╭─ Supplied data
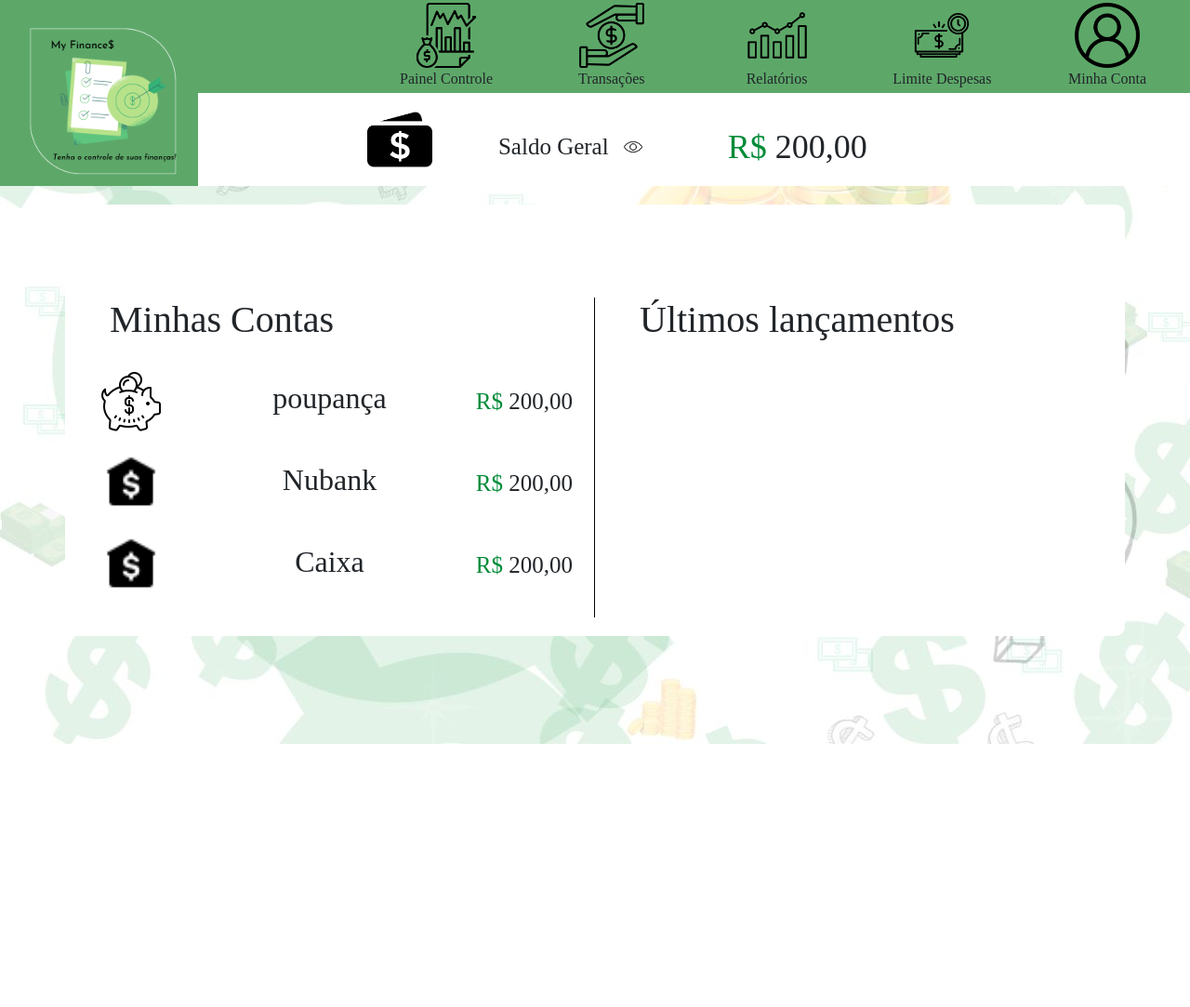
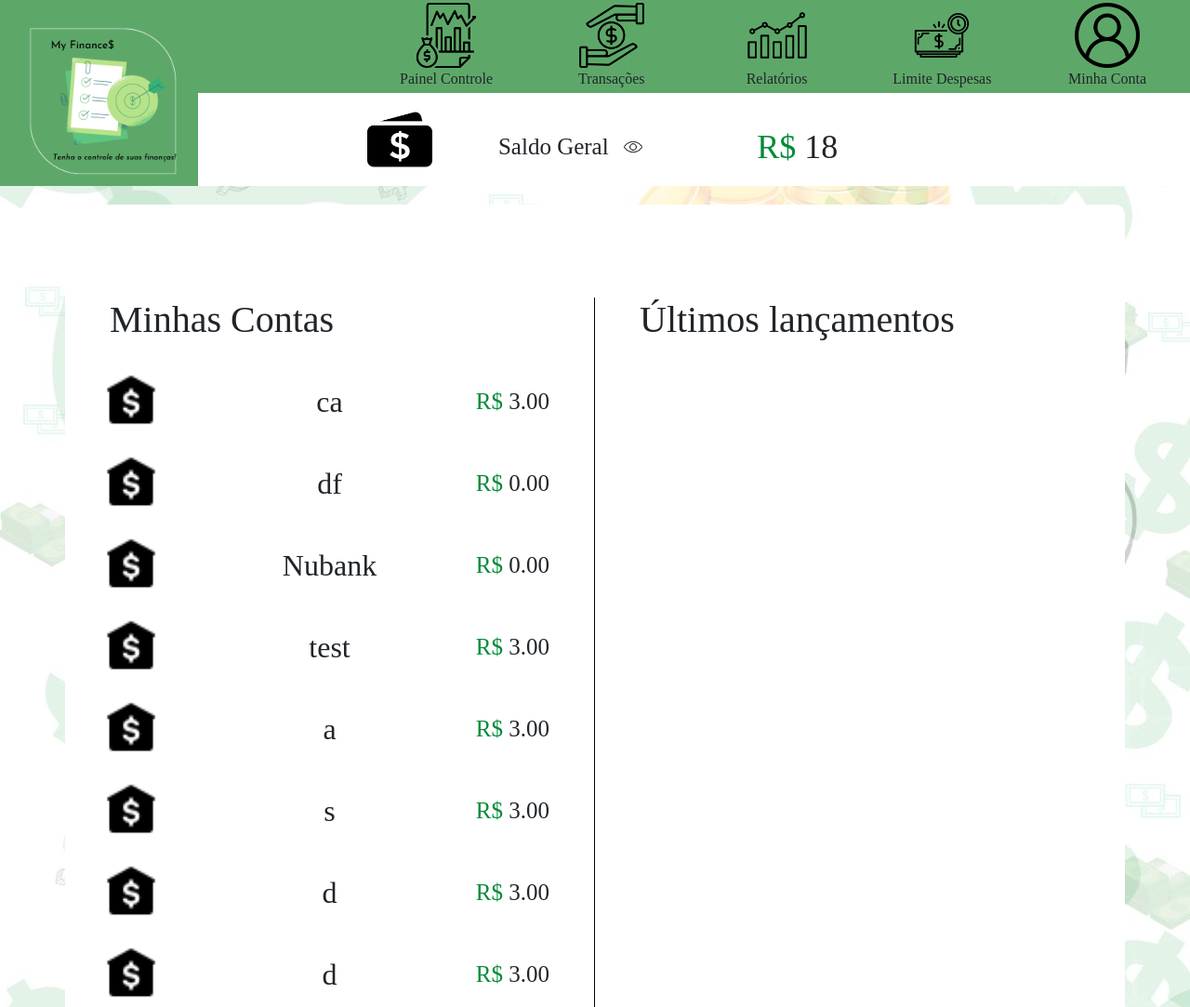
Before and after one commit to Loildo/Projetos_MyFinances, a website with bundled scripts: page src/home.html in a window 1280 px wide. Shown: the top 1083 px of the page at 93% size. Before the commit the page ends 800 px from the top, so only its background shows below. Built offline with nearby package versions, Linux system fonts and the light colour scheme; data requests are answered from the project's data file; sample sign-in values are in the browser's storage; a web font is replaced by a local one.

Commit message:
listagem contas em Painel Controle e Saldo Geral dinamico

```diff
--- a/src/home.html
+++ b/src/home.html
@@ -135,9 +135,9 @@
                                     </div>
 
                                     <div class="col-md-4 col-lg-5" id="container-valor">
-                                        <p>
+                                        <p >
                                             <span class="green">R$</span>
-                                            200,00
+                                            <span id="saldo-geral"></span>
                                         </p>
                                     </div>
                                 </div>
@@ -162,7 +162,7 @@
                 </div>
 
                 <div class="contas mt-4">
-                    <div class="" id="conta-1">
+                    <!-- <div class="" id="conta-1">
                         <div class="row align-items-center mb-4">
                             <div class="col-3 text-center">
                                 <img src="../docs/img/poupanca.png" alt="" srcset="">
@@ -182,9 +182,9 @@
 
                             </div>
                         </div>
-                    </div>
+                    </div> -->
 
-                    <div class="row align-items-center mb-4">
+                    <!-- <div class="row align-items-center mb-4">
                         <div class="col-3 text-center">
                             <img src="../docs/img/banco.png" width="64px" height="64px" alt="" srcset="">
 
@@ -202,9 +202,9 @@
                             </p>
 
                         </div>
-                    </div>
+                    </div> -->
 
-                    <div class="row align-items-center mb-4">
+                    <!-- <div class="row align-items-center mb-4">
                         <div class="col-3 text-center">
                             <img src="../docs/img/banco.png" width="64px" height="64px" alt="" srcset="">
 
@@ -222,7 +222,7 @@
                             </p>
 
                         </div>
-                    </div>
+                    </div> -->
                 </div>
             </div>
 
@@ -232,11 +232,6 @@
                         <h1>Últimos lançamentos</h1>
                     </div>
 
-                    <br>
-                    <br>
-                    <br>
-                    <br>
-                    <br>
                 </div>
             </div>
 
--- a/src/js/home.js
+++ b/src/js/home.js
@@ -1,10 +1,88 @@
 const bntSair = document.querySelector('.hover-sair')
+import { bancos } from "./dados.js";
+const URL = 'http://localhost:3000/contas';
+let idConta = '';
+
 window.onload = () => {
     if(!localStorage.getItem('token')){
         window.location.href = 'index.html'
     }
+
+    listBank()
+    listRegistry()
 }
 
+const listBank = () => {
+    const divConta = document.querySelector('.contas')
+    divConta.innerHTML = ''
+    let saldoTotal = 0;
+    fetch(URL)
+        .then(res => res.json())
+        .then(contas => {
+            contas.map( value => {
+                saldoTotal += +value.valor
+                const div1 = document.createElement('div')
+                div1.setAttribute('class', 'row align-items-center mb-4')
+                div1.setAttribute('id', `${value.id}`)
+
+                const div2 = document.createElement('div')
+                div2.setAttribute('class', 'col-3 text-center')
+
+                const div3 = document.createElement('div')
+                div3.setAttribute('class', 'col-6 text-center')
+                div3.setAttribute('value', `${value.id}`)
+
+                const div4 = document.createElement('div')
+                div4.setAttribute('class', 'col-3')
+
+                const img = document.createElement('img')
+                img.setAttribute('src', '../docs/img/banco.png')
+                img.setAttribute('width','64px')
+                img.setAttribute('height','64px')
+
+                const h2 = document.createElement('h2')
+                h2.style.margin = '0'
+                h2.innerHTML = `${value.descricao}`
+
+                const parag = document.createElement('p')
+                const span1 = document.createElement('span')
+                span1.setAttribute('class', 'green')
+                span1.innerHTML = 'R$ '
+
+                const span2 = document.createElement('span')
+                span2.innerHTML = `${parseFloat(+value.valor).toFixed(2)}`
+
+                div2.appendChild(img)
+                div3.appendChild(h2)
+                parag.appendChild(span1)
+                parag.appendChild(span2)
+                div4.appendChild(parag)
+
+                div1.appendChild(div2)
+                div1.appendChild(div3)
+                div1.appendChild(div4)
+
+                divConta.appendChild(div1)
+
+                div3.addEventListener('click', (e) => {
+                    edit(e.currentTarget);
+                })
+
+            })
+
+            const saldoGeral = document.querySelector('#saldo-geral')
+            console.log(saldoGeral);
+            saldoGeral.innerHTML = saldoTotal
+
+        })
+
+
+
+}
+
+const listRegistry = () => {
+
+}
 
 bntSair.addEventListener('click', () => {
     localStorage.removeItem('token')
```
╰─
● **Required action**:
Please find each line in the records above that holds the word "saldoTotal", and copy it.

● **Solution to the exercise**:
+    let saldoTotal = 0;
+                saldoTotal += +value.valor
+            saldoGeral.innerHTML = saldoTotal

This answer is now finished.